He also gave us Victor Lawrence, a dear creature who plays achingly beautiful cello. Victor’s parts make these gritty songs heartbreaking, for which I am forever indebted.
The first thing you notice when you enter Mudrock’s Highland Park studio in Los Angeles is a mannequin head wearing a surgical mask with wires coming out of the back of its scalp. I found it wildly off-putting and wondered (privately) if Mud wasn’t actually a little sado-masochistic after all.
“Her name is Beatrice,” said Mud, “she’s a mike. You’re gonna love her.”
“I will not love that,” I answered, stepping away from it, but unable to tear my eyes away from its dead stare.
“You will,” he said. “Trust me.”
I didn’t trust Mud then, but I trust him now, because I do love Beatrice. She is an amazing microphone and her unblinking calm saw me through many a gut-wrenching vocal. I sang to her, mostly, and she took it gracefully. She didn’t seem to mind the screaming or even the endless leads I played, Mud crawling around on the floor, pressing his hands into foot pedals chosen from his sleek, enviable and totally indecipherable collection of Japanese guitar effects.
Beatrice didn’t flinch when Bernie’s bass cab shook the building, or when Rob’s godless pounding almost flattened it. She merely accepted the sounds and laid them down, adding her own personal tweak: a bizarre combination of transistor and room.
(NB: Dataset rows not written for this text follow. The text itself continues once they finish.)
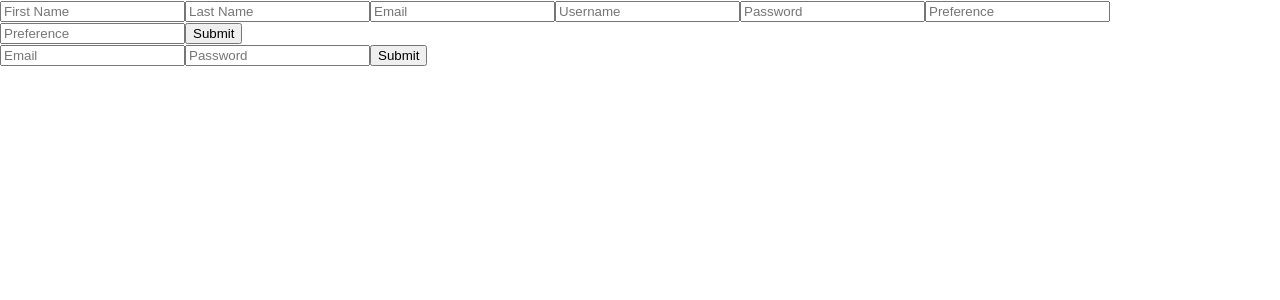
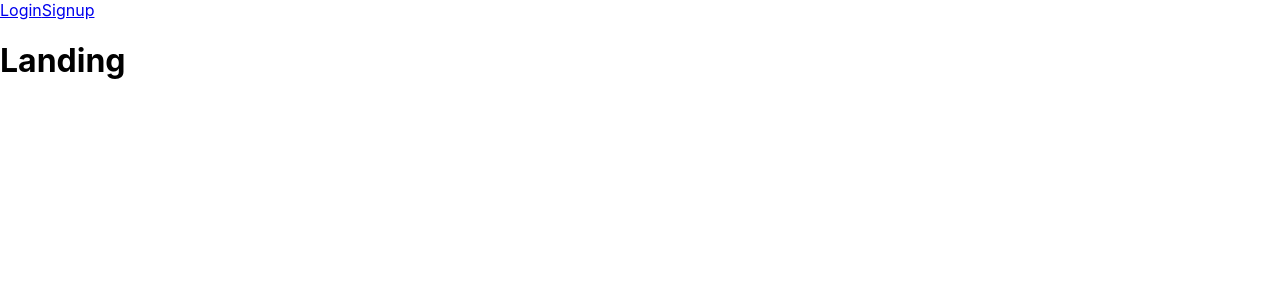
Before and after one commit to josephlbaker/capstone, a React (Create React App) app in the folder frontend/: page / in a window 1280 px wide. Shown: the top 300 px of the page. Built offline with nearby package versions, Linux system fonts and the light colour scheme.

Commit message:
fixed routes and login

```diff
--- a/frontend/src/components/App.js
+++ b/frontend/src/components/App.js
@@ -1,14 +1,8 @@
 import React, { Component } from 'react';
-import { Switch, Route, Redirect, BrowserRouter } from 'react-router-dom';
-
 import axios from 'axios';
 
-// import './App.css';
-import SignUp from './SignUp';
-import Post from './Post';
-import LogIn from './LogIn';
-import GamesList from './GamesList';
 import Nav from './Nav';
+import Routes from './Routes';
 
 class App extends Component {
 
@@ -27,14 +21,15 @@ class App extends Component {
     gameTitle: "",
     platform: "",
     userId: "",
-    user: ""
+    user: "",
+    profileId: ""
   }
 
   componentDidMount() {
     if (localStorage.token) {
       axios({
         method: "get",
-        url: `https://localhost:3000`,
+        url: `http://localhost:3000`,
         headers: { authorization: `Bearer ${localStorage.token}` }
       })
         .then(response => {
@@ -136,36 +131,18 @@ class App extends Component {
   };
 
   render() {
+    console.log("IS LOGGED IN?", this.state.isLoggedIn);
     return (
       <div className="App">
-        <Nav
-          handleInput={this.handleInput}
-          handleLogin={this.handleLogin}
-          handleSignUp={this.handleSignUp}
-          handleLogOut={this.handleLogOut}
-          isLoggedIn={this.state.isLoggedIn}
-          profileId={this.state.profileId || null}
-        />
         <div className="body">
-          <BrowserRouter>
-            <Switch>
-              <Route
-                exact path="/"
-                render={() => {
-                  if (this.state.isLoggedIn) {
-                    return <GamesList />
-                  } else {
-                    return (<div></div>);
-                  }
-                }}
-              />
-            </Switch>
-          </BrowserRouter>
+          <Nav isLoggedIn={this.state.isLoggedIn} />
+          <Routes handleInput={this.handleInput}
+            handleLogin={this.handleLogin}
+            handleSignUp={this.handleSignUp}
+            handleLogOut={this.handleLogOut}
+            isLoggedIn={this.state.isLoggedIn}
+            profileId={this.state.profileId || null} />
         </div>
-        {/* <Post
-          handleInput={this.handleInput}
-          handleNewPost={this.handleNewPost}
-        /> */}
       </div>
     );
   }
--- a/frontend/src/components/GamesList.js
+++ b/frontend/src/components/GamesList.js
@@ -31,10 +31,16 @@ export default class GamesList extends Component {
 
   render() {
 
-    return (
-      <div>
-        <div className="games-gallery"></div>
-      </div>
-    )
+    if (this.props.isLoggedIn) {
+      return (
+        <div>
+          <div className="games-gallery"></div>
+        </div>
+      )
+    } else {
+      return (
+        <h1>Landing</h1>
+      )
+    }
   }
 }
--- a/frontend/src/components/Nav.js
+++ b/frontend/src/components/Nav.js
@@ -1,15 +1,20 @@
 import React, { Component } from 'react'
-
-import SignUp from './SignUp';
-import LogIn from './LogIn';
 
 export default class Nav extends Component {
   render() {
-    return (
-      <div>
-        <SignUp handleSignUp={this.props.handleSignUp} handleInput={this.props.handleInput} />
-        <LogIn handleLogin={this.props.handleLogin} handleInput={this.props.handleInput} />
-      </div>
-    )
+    if (this.props.isLoggedIn) {
+      return (
+        <div>
+          <a href="/posts">Posts</a>
+        </div>
+      )
+    } else {
+      return (
+        <div>
+          <a href="/login">Login</a>
+          <a href="/signup">Signup</a>
+        </div>
+      )
+    }
   }
 }
--- a/frontend/src/components/Post.js
+++ b/frontend/src/components/Post.js
@@ -4,6 +4,10 @@ export default class Post extends Component {
   render() {
     return (
       <div>
+
+        <div className="myPosts">
+        </div>
+
         <form>
           <input name="title" placeholder="Title" onChange={this.props.handleInput} />
           <input name="content" placeholder="Content" onChange={this.props.handleInput} />
--- /dev/null
+++ b/frontend/src/components/Routes.js
@@ -0,0 +1,48 @@
+import React, { Component } from 'react'
+import { Switch, Route, BrowserRouter } from 'react-router-dom';
+
+import SignUp from './SignUp';
+import Post from './Post';
+import LogIn from './LogIn';
+import GamesList from './GamesList';
+
+export default class Routes extends Component {
+  render() {
+    return (
+      <BrowserRouter>
+        <Switch>
+          <Route
+            exact path="/"
+            render={() => {
+              return <GamesList
+                isLoggedIn={this.props.isLoggedIn} />
+            }}
+          />
+          <Route
+            exact path="/login"
+            render={() => {
+              return <LogIn
+                handleInput={this.props.handleInput}
+                handleLogin={this.props.handleLogin} />
+            }}
+          />
+          <Route
+            exact path="/signup"
+            render={() => {
+              return <SignUp
+                handleInput={this.handleInput}
+                handleSignUp={this.handleSignUp} />
+            }}
+          />
+          <Route
+            exact path="/posts"
+            render={() => {
+              return <Post
+                isLoggedIn={this.props.isLoggedIn} />
+            }}
+          />
+        </Switch>
+      </BrowserRouter>
+    )
+  }
+}
--- a/frontend/src/index.js
+++ b/frontend/src/index.js
@@ -3,7 +3,6 @@ import ReactDOM from 'react-dom';
 import './index.css';
 import App from './components/App';
 import * as serviceWorker from './serviceWorker';
-import { BrowserRouter as Router } from 'react-router-dom';
 
 ReactDOM.render(<App />, document.getElementById('root'));
 
```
She looks like she may have seen a coupla hard days, too, which adds to her depth, makes her expression seem serene rather than blank.
Or maybe I’m projecting. ‘Cause Mud was right; Beatrice is lovely. Which is why she graces the cover of Power+Light, brilliantly photographed by L. Fletcher and artfully coalesced into an LP sleeve by David Narcizo.
We did eat, sleep and breathe Power+Light, or we would have if we’d taken time away from playing to do things like eat, sleep and breathe. It seemed more important to serve this greedy, forever-long song and give it the world it had asked us for when its van whizzed past ours on the highway so many tours ago.
Love, Kristin"

Look up, a clear blue sky.